Credit Attribution: The Challenges
When a customer interacts with more than one marketing channel how should credit for the order be parsed?
Smart marketers all over the world are wrestling with this difficult question, and for good reason. Efficient marketing demands that we understand which ad buys are productive and which are less so. Perfect understanding would allow us to generate sales, new customers, and leads with maximum efficiency. Unfortunately perfect understanding is impossible, but we think reasonably good understanding is not far off.
RKG is wading into the fray with what we hope will be a game-changing solution. We think we have a system that fits the need in terms of flexibility, sophistication, and affordability. More on that in the coming weeks.
Before we talk about the range of solutions, let’s lay out the challenges all attribution systems face.
Any data driven process depends on having reasonably accurate information. Part of the challenge is collecting data on all the interactions a buyer has with different marketing initiatives. Even for an online pure play, this is not trivial.
- What is the value of a display ad impression, and can we tie them to an order number?
- How should we think about “unopened” emails?
For advertisers with significant direct mail activity more challenges arise:
- Can we match the mailing history to web orders dynamically at the time of checkout? Yes for many cases, but no for folks with very recent address changes or people on prospect mailing lists.
- How do we fold in match-back information? Since we often can’t link the person who placed a web order to our mailing list dynamically, we have to back-fill this information later. This creates a need to re-calculate the attributions for affected orders.
For advertisers with a wide brick and mortar footprint, who mail circulars, do TV and radio spots, have store signage, etc. we enter the realm of impossibility.
Clearly perfect is impossible, the challenges are material but getting closer to the truth still carries significant potential benefits.
The data is imperfect and messy, but once we have that data how we handle it is not trivial either.
We have to think about the following:
- Can we distinguish between brand and competitive/non-brand search for both natural and paid?
- Can we fold in results of lift tests for display ads, catalog mailings, email?
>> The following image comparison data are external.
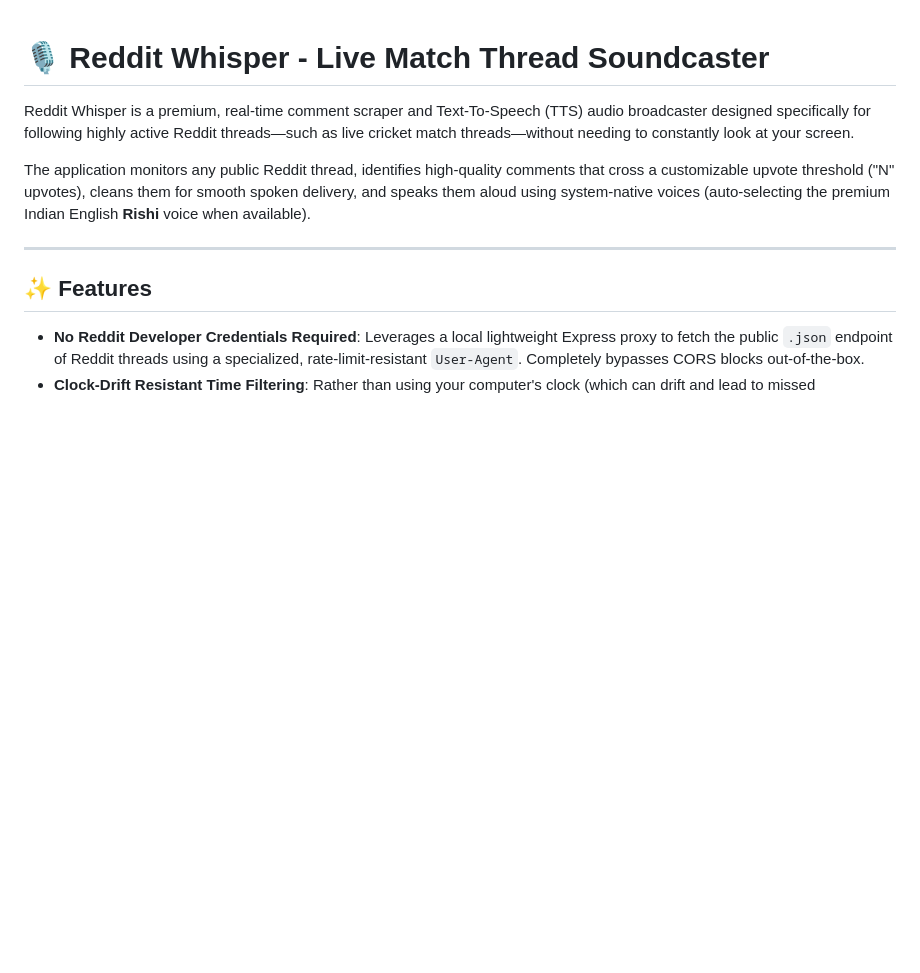
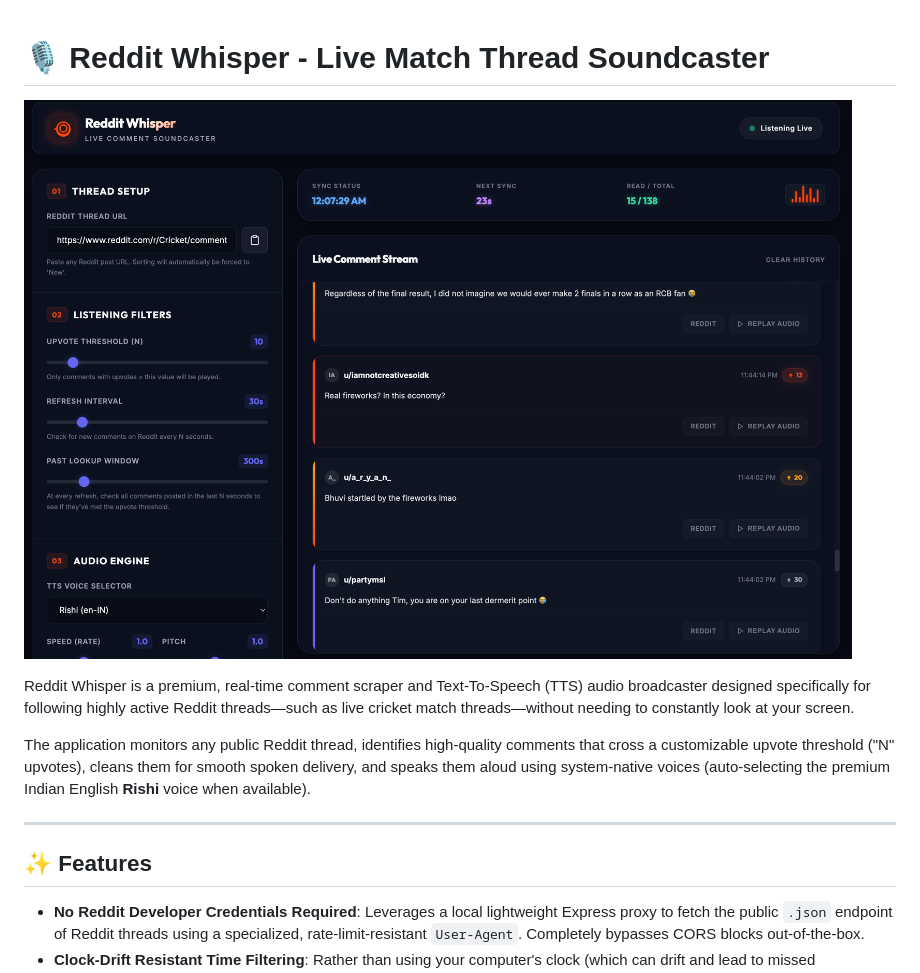
Before and after one commit to shubham8111/reddit-whisper, a Markdown page: README.md, the part around the change. Rendered like a GitHub page; pictures changed too: screenshot.png (added); blank space fills up the shorter version.

Commit message:
docs: add application dashboard interface screenshot to README

```diff
--- a/README.md
+++ b/README.md
@@ -1,4 +1,6 @@
 # 🎙️ Reddit Whisper - Live Match Thread Soundcaster
+
+![Reddit Whisper Dashboard Interface](screenshot.png)
 
 Reddit Whisper is a premium, real-time comment scraper and Text-To-Speech (TTS) audio broadcaster designed specifically for following highly active Reddit threads—such as live cricket match threads—without needing to constantly look at your screen.
 
```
- How should we handle multiple interactions with the same ad? This is particularly important with display ad impressions.
- Should organic search on competitive phrases count as a marketing channel for this analysis?
- Over what time period should ads be active? Hard windows seem odd: the ad gets 100% credit if it’s within 30 days but at 31 that drops to 0? At the same time if the only ad touch was 82 days ago, should it get credit for the whole order? Part of it? If part, what gets credit for the rest of the order?
- Some channels cannibalize sales from others. With affiliates, control tests are impossible. That is, we’d like to know what fraction of folks who get to an affiliate site by typing in “[My brand] Coupon” would have bought from us at full price, with no commission, in the absence of that ad. Absent that test, how much should we depreciate those types of touches?
Perhaps the most important piece to consider: What actions can we take based on the information?
- Regardless of the credit given to email, because it is so cheap, do we even care what’s incremental and what isn’t?
- If it turns out that affiliates should only get 40% of the credit they’re currently getting, can we pay them accordingly or is it an all or nothing proposition?
The levers over which we have complete control and for which we spend significant dollars seem to be paid search, display advertising and direct mail. Shifts in the views of these programs have the greatest potential for improved resource allocation. If some of the other channels are stealing credit from these programs or vice-versa, the opportunities for impacting the P & L become meaningful.
Next week I’ll outline what might be viewed as “Good, better, and best” solutions for attribution management. A simple, basic solution may make sense for many, complex heuristic models will make sense to some, and more advanced statistical models may be worthwhile for others. Along with descriptions of each, I’ll toss out some other important considerations for folks thinking of implementing any of these.